AIM OF THE EXERCISE
Find each line below where the word "height" occurs, and copy it.

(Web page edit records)
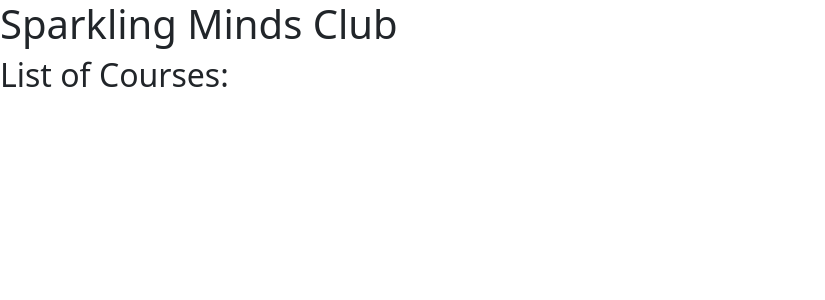
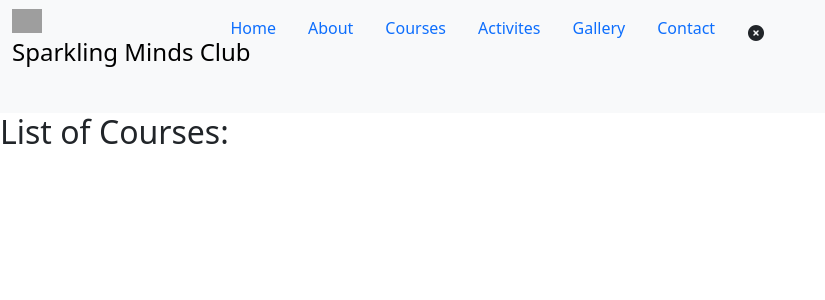
Before and after one commit to Jawahir01/Sparkling-Minds, a Flask app: page / in a window 1280 px wide. Shown: the top 300 px of the page, without its empty margins (0-825 px from the left). Run offline with Flask 3, Linux system fonts and the light colour scheme; data that the repository does not hold is empty; some libraries are stand-ins or nearby versions; grey boxes are pictures that could not be loaded.

Commit message:
Adding and styling the Navbar

```diff
--- a/static/css/style.css
+++ b/static/css/style.css
@@ -1 +1,109 @@
-body {}
+.site-logo {
+    width: 130px;
+    height: auto;
+    margin-top: 10px;
+}
+
+.atf__header-options-2 .header-search:hover {
+    background: #ff9101;
+    color: white;
+}
+
+.search-open .for-search-show {
+    opacity: 0;
+    visibility: hidden;
+}
+
+.header-search .search-icon {
+    min-width: 25px;
+    text-align: center;
+    font-size: 16px;
+}
+
+.search-icon {
+    position: relative;
+}
+
+.search-icon .for-search-close {
+    position: absolute;
+    top: 50%;
+    -webkit-transform: translateY(-50%);
+    -ms-transform: translateY(-50%);
+    transform: translateY(-50%);
+    left: 0;
+    right: 0;
+    opacity: 0;
+    visibility: hidden;
+}
+
+.header-search {
+    cursor: pointer;
+    display: inline-block;
+}
+
+.search-open .for-search-close {
+    opacity: 1;
+    visibility: visible;
+}
+
+.atf__header-options-2 .header-search {
+    height: 50px;
+    width: 50px;
+    line-height: 50px;
+    border-radius: 50%;
+    text-align: center;
+    -webkit-box-pack: center;
+    padding: 0;
+    transition: all 0.3s ease 0s;
+}
+
+.atf__header-options-2 .header-search:hover {
+    background: #ff9101;
+    color: white;
+}
+
+.header-search-form {
+    background-color: #ff9101;
+    height: 0;
+    margin-right: 0;
+    overflow: hidden;
+    position: absolute;
+    right: 0;
+    top: 130%;
+    transition-duration: 0.4s;
+    transition-property: height;
+    width: 320px;
+    z-index: 9999;
+}
+
+.header-search-form form {
+    position: relative;
+    margin: 15px 15px 0;
+}
+
+.header-search-form input {
+    height: 60px;
+    padding-left: 10px;
+    width: 100%;
+    border: 1px solid #eee;
+    transition: all 0.3s ease-in-out;
+}
+
+.fa-solid {
+    font-weight: 900;
+}
+
+.header-search-form button[type="submit"] {
+    background: rgba(0, 0, 0, 0) none repeat scroll 0 0;
+    border: medium none;
+    color: #ff9101;
+    display: block;
+    font-size: 18px;
+    height: 60px;
+    line-height: 48px;
+    position: absolute;
+    right: 8px;
+    text-align: center;
+    top: 0;
+    padding: 1px 6px;
+}
--- a/templates/base.html
+++ b/templates/base.html
@@ -7,7 +7,7 @@
     <!-- Font Awesome Link-->
     <link rel="stylesheet" href="https://cdnjs.cloudflare.com/ajax/libs/font-awesome/6.4.2/css/all.min.css"
         integrity="sha512-z3gLpd7yknf1YoNbCzqRKc4qyor8gaKU1qmn+CShxbuBusANI9QpRohGBreCFkKxLhei6S9CQXFEbbKuqLg0DA=="
-        crossorigin="anonymous" referrerpolicy="no-referrer" type="text/css" />
+        crossorigin="anonymous" type="text/css" />
     <!-- Bootstrap Link-->
     <link href="https://cdn.jsdelivr.net/npm/bootstrap@5.3.2/dist/css/bootstrap.min.css" rel="stylesheet"
         integrity="sha384-T3c6CoIi6uLrA9TneNEoa7RxnatzjcDSCmG1MXxSR1GAsXEV/Dwwykc2MPK8M2HN" crossorigin="anonymous">
@@ -17,10 +17,77 @@
     {% block styles %}
     {% endblock %}
     <title>Sparkling Minds Club</title>
+
 </head>
 <body>
 
-    <h1>Sparkling Minds Club</h1>
+    <header>
+        <nav class="navbar navbar-expand-lg bg-body-tertiary">
+            <div class="container-fluid">
+                <div class="row">
+                    <div class="col-lg-2 col-md-3 col-sm-4">
+                        <a class="navbar-brand" href="#">
+                            <img src="/docs/5.3/assets/brand/bootstrap-logo.svg" alt="Logo" width="30" height="24"
+                                class="d-inline-block align-text-top">
+                            <h4>Sparkling Minds Club</h4>
+                        </a>
+                    </div>
+
+                    <div class="col-lg-10 col-md-9 col-sm-8 ">
+                        <button class="navbar-toggler" type="button" data-bs-toggle="collapse"
+                            data-bs-target="#navbarNavAltMarkup" aria-controls="navbarNavAltMarkup" aria-expanded="false"
+                            aria-label="Toggle navigation">
+                            <span class="navbar-toggler-icon"></span>
+                        </button>
+                        <div class="collapse navbar-collapse justify-content-center nav-pills nav-fill"
+                            id="navbarNavAltMarkup">
+                            <ul class="nav ">
+                                <li class="nav-item">
+                                    <a class="nav-link" href="#">Home</a>
+                                </li>
+                                <li class="nav-item">
+                                    <a class="nav-link" href="#">About</a>
+                                </li>
+                                <li class="nav-item">
+                                    <a class="nav-link" href="#">Courses</a>
+                                </li>
+                                <li class="nav-item">
+                                    <a class="nav-link" href="#">Activites</a>
+                                </li>
+                                <li class="nav-item">
+                                    <a class="nav-link" href="#">Gallery</a>
+                                </li>
+                                <li class="nav-item">
+                                    <a class="nav-link" href="#">Contact</a>
+                                </li>
+                                <li class="atf__header-options atf__header-options-2">
+                                    <!-- header-search-1 -->
+                                    <div class="header-search-area d-none d-xl-block">
+                                        <div class="header-search search-open">
+                                            <div class="search-icon">
+                                                <i class="fa-solid fa-magnifying-glass for-search-show"></i>
+                                                <i class="fa-solid fa-circle-xmark for-search-close"></i>
+                                            </div>
+                                        </div>
+                                        <div class="header-search-form search-open">
+                                            <form id="#" method="get" action="#">
+                                                <input type="text" name="search" value="" placeholder="Search here..."
+                                                    fdprocessedid="2tc4p">
+                                                <button type="submit" fdprocessedid="dp0g8u">
+                                                    <span><i class="fa-search"></i>
+                                                    </span>
+                                                </button>
+                                            </form>
+                                        </div>
+                                    </div>
+                                </li>
+                            </ul>
+                        </div>
+                    </div>
+                </div>
+            </div>
+        </nav>
+    </header>
     {% block content %}
 
     {% endblock %}
```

RESULT BELOW
+    height: auto;
+    height: 50px;
+    line-height: 50px;
+    height: 0;
+    transition-property: height;
+    height: 60px;
+    height: 60px;
+    line-height: 48px;
+                            <img src="/docs/5.3/assets/brand/bootstrap-logo.svg" alt="Logo" width="30" height="24"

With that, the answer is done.